Researchers explore ultrafast control of magnetism across interfaces: A new study discovers how the sudden excitation of lattice vibrations in a crystal can trigger a change of the magnetic properties of an atomically-thin layer that lies on its surface.

A research team, led by scientists of the Max Planck Institute for the Structure and Dynamics of Matter at CFEL in Hamburg, the University of Oxford, and the...

Im Focus: Viaducts with wind turbines, the new renewable energy source

Wind turbines could be installed under some of the biggest bridges on the road network to produce electricity.

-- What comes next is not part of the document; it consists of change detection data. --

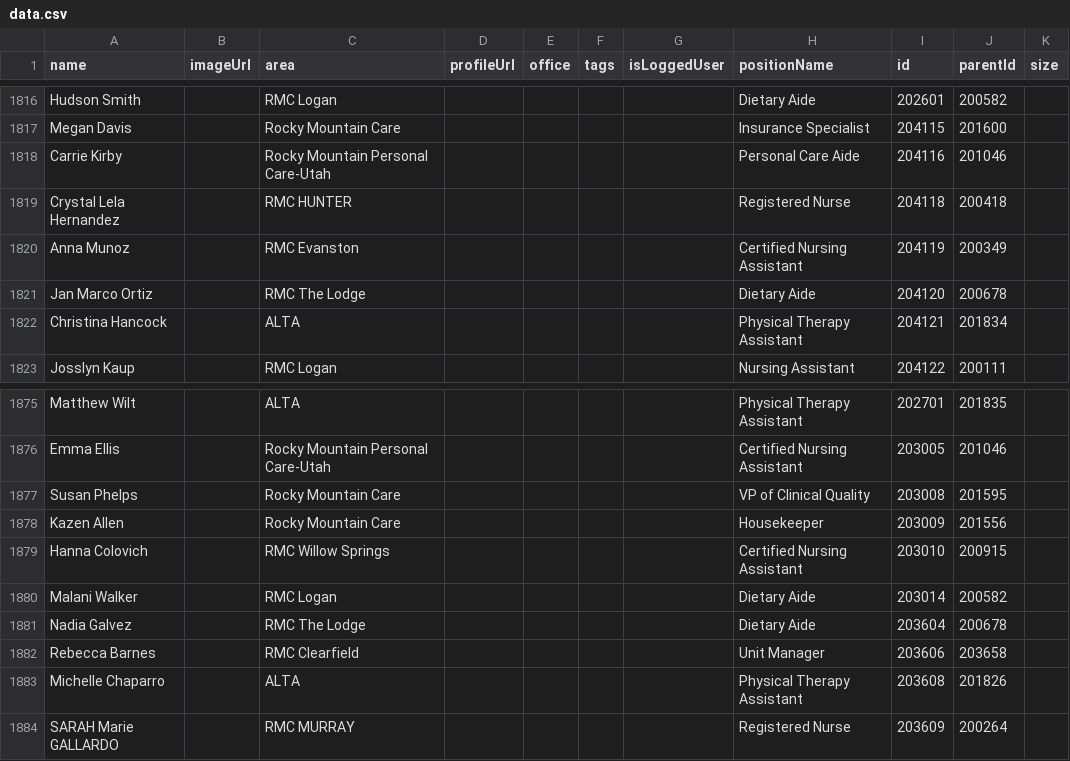
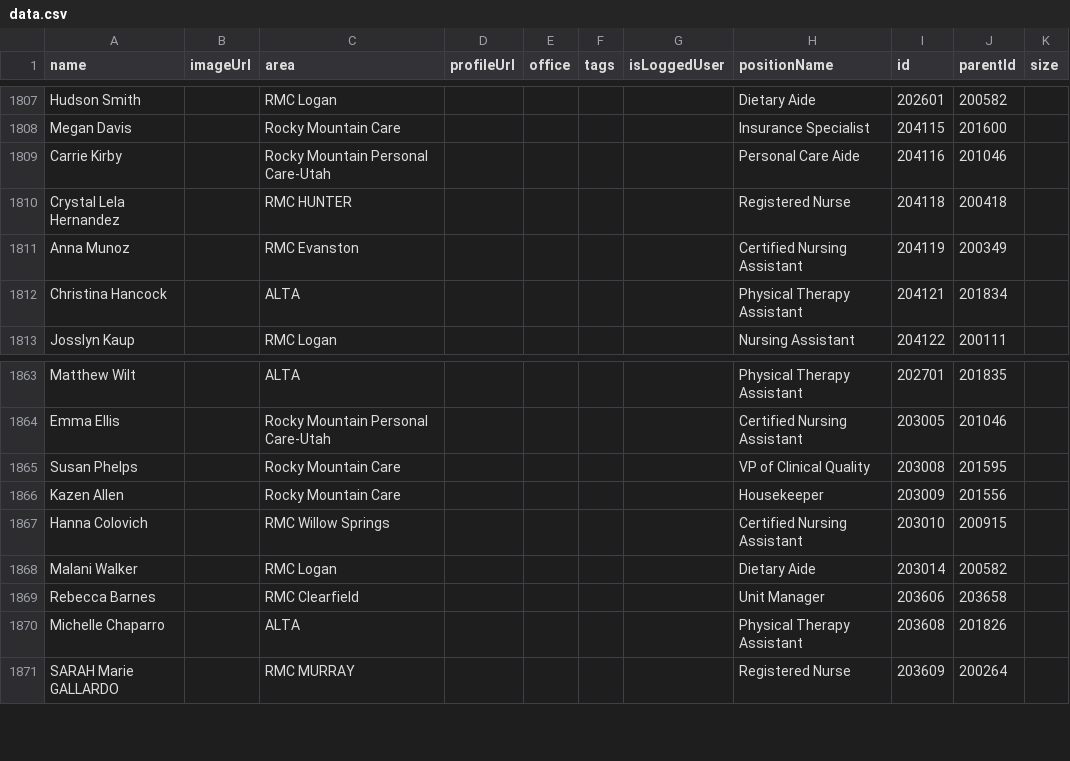
Before and after one commit to jbeals12/org, a CSV file: data.csv, drawn as a sheet; only a part is shown, gaps mark what is left out; the diff covers the shown part only; the diff names each change by its address in the sheet, - before the commit and + after, or states it on an @@ line.

```diff
--- a/data.csv
+++ b/data.csv
-row 1821: Jan Marco Ortiz |  | RMC The Lodge |  |  |  |  | Dietary Aide | 204120 | 200678
-row 1881: Nadia Galvez |  | RMC The Lodge |  |  |  |  | Dietary Aide | 203604 | 200678
```
Also changed, not shown: 11 removed rows elsewhere in this file.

So it is confirmed by calculations carried out by a European researchers team, that have taken a viaduct in the Canary Islands as a reference. This concept could be applied in heavily built-up territories or natural areas with new constructions limitations.

The Juncal Viaduct, in Gran Canaria, has served as a reference for Spanish and British researchers to verify that the wind blowing between the pillars on this...

Im Focus: X-rays and electrons join forces to map catalytic reactions in real-time

New technique combines electron microscopy and synchrotron X-rays to track chemical reactions under real operating conditions

A new technique pioneered at the U.S. Department of Energy's Brookhaven National Laboratory reveals atomic-scale changes during catalytic reactions in real...

Im Focus: Iron: A biological element?

Think of an object made of iron: An I-beam, a car frame, a nail. Now imagine that half of the iron in that object owes its existence to bacteria living two and a half billion years ago.

Think of an object made of iron: An I-beam, a car frame, a nail. Now imagine that half of the iron in that object owes its existence to bacteria living two and...

All Focus news of the innovation-report >>>

Anzeige

Anzeige

Event News

World Conference on Regenerative Medicine in Leipzig: Last chance to submit abstracts until 2 July

25.06.2015 | Event News

World Conference on Regenerative Medicine: Abstract Submission has been extended to 24 June

16.06.2015 | Event News

MUSE hosting Europe’s largest science communication conference

11.06.2015 | Event News

 
Latest News

Down to the quantum dot

07.07.2015 | Physics and Astronomy

Tundra study uncovers impact of climate warming in the Arctic

07.07.2015 | Earth Sciences

Transition from 3 to 2 dimensions increases conduction, MIPT scientists discover

07.07.2015 | Physics and Astronomy

VideoLinks
B2B-VideoLinks
More VideoLinks >>>